© 2012

Economic Development Strategies and the Evolution of Violence in Latin America

  • William Ascher
  • Natalia Mirovitskaya

Part of the Politics, Economics, and Inclusive Development book series (POEID)

About this book


Economic Development Strategies and the Evolution of Violence in Latin America explores the links between Latin American governments' economic policies and the nature and dynamics of inter-group violence. Based on the patterns of ten countries, the contributions to this volume trace the remarkable transformation from open ideological conflict to the explosion of social (seemingly apolitical) violence, the upsurge of urban crime, and the confrontations over natural resources and drugs across the region spanning from Mexico to Argentina.
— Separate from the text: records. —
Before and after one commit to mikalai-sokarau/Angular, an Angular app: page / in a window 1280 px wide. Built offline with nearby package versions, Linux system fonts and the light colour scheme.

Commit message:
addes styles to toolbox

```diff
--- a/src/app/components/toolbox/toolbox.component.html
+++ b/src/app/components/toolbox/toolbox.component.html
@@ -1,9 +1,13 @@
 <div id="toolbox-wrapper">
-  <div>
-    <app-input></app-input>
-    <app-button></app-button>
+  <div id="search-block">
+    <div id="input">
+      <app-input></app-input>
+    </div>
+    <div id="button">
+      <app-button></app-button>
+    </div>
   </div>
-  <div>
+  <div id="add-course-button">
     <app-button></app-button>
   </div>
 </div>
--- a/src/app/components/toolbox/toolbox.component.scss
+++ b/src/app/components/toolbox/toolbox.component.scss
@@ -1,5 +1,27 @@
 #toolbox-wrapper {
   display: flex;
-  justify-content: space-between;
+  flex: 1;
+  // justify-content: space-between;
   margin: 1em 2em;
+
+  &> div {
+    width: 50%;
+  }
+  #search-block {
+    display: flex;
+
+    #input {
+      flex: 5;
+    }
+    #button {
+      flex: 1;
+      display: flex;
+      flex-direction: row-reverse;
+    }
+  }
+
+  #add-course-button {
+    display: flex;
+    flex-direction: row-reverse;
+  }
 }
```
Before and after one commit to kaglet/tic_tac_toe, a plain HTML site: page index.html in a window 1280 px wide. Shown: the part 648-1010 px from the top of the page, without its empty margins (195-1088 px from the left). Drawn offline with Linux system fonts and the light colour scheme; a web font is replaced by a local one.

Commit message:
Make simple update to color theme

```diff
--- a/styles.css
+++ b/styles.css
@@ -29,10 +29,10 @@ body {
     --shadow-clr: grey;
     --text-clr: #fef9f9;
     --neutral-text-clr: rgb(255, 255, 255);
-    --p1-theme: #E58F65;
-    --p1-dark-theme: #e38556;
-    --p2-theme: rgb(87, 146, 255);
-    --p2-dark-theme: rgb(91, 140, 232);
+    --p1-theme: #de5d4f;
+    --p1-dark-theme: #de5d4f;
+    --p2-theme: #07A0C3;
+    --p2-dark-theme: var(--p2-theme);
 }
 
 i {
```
The variations in economic success and in conflict prevention and transformation can guide policymakers, development professionals, and activists committed to conflict-sensitive development.


Chile conflict development Economic Development economic policy education evolution Policy Venezuela violence work

Editors and affiliations

  • William Ascher
    • 1
  • Natalia Mirovitskaya
    • 2
  1. 1.Government and Economics at Claremont McKenna CollegeUSA
  2. 2.Duke Center for International DevelopmentUSA

About the editors

GUSTAVO ARCIA Senior economist at Analítica WILLIAM ASCHER Donald C. McKenna Professor of Government and Economics at Claremont McKenna College, USA WILLIAM T. BARNDT Assistant Professor of Political Science at the University of California, Riverside, USA SHEILA AMIN GUTIÉRREZ DE PIÑERES Professor of Economics at The University of Texas at Dallas, USA where she is also the Dean of undergraduate education and Mary McDermott Cook Distinguished Chair JENNIFER S. HOLMES Associate Professor of Political Economy and Political Science at the University of Texas at Dallas, USA PETER KINGSTONE Professor and coordinator of the Program on High Growth-Emerging Markets at King's College London, UK NATALIA MIROVITSKAYA Senior researcher and lecturing fellow at the Duke Center for International Development DEBORAH NORDEN Professor of Political Science and chair of the Political Science Department at Whittier College, USA JUDITH TEICHMAN Professor of Political Science at the University of Toronto, Canada

Bibliographic information


"In broad terms, this collection is the first I have seen to systematically address the relationship between post-Cold War development patterns and the use of violence in Latin America. This is a difficult topic it was so much easier to address related questions during the Cold War, when a bipolar view of the world was so often superimposed on Latin America. Today, however, two decades after the disappearance of the Soviet Union, we know there are far more than two sides to almost every important question of Latin American politics and Latin American development patterns in particular. With standout contributions, this book will be of interest to students of comparative politics, both of violence in a cross-national context and of more traditional Latin American politics." - Lars Schoultz, William Rand Kenan, Jr., Professor of Political Science, The University of North Carolina at Chapel Hill, USA

"It is not a coincidence that Latin America is both the most unequal and the most violent region of the world. This timely book is a lucid attempt to demonstrate that the choice of development policies has contributed to intergroup conflict and to weakening the State, thus making violence a deep-rooted phenomenon." - Eduardo Lora, former Chief Economist of the Inter-American Development Bank, currently Senior Fellow at the Center for International Development, Harvard University, USA, and Editor of of the Latin American and Caribbean Economic Associationp>